[Front-end code edit data]
------------------------------------------------

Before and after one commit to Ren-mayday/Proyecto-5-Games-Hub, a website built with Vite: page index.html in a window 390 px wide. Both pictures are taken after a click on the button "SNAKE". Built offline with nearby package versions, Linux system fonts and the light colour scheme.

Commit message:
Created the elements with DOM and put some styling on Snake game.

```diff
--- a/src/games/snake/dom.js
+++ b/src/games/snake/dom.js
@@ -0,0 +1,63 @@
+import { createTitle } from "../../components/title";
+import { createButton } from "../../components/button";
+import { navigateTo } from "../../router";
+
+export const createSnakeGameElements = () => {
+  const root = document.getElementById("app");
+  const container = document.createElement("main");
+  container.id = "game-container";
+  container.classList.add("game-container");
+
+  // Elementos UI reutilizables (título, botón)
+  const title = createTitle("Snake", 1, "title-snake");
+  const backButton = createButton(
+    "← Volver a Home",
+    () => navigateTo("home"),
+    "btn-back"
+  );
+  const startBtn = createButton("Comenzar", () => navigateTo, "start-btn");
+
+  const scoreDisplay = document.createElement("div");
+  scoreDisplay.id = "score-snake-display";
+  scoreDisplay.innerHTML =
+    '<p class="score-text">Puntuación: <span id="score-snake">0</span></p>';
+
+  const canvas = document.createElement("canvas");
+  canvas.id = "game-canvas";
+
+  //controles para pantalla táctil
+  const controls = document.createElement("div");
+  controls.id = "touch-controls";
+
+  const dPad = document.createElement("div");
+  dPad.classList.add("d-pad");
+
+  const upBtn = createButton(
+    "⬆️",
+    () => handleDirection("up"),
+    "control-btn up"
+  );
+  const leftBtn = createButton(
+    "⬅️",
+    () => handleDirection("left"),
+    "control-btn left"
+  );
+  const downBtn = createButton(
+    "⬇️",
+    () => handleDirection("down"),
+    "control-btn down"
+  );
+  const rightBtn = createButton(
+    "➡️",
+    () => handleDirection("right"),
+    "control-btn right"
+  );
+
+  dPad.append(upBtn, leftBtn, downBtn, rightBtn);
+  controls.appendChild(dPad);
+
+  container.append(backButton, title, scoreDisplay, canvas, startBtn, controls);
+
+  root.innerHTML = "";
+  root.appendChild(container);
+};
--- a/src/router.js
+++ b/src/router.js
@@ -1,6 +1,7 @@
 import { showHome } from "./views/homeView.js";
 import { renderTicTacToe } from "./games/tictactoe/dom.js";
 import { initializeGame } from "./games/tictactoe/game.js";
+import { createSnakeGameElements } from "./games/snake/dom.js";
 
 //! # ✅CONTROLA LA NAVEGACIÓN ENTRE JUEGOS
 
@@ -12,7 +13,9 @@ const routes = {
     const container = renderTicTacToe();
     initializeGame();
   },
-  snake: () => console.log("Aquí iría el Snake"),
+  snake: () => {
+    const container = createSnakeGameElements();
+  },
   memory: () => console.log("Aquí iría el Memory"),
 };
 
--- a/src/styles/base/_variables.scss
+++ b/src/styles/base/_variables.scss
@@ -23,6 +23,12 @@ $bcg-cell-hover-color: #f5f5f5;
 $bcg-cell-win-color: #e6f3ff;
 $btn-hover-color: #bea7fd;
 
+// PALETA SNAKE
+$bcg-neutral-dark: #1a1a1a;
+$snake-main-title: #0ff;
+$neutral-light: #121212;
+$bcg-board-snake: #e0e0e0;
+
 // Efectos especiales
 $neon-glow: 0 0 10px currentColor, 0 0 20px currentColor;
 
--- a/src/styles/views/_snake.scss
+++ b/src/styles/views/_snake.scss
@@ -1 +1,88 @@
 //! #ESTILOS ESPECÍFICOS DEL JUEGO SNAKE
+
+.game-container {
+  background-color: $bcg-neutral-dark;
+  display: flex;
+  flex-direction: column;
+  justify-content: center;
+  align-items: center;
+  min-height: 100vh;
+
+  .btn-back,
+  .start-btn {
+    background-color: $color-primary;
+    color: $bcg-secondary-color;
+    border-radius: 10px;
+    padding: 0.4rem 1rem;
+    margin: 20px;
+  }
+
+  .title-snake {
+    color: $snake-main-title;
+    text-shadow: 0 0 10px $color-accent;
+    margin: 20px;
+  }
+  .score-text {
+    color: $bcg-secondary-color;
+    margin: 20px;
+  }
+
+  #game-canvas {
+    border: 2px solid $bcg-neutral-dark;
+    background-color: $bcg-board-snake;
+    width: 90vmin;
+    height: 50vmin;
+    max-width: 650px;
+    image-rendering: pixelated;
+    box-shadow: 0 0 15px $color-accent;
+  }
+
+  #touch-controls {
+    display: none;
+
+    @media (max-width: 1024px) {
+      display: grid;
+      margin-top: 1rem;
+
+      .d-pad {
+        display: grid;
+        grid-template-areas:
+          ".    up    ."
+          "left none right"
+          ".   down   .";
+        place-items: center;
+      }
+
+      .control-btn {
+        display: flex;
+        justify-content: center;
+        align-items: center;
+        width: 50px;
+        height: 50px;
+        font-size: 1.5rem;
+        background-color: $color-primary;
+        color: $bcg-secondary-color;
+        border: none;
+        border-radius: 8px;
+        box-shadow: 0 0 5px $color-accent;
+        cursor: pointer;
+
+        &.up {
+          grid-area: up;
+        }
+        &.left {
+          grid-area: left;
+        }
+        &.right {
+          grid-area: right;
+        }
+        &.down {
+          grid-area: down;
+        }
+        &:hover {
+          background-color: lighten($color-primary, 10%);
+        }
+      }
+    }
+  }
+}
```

------------------------------------------------

Task description: Tell how many lines in the entries above include the string "title", and write nothing but the number.

Answer to this exercise: 6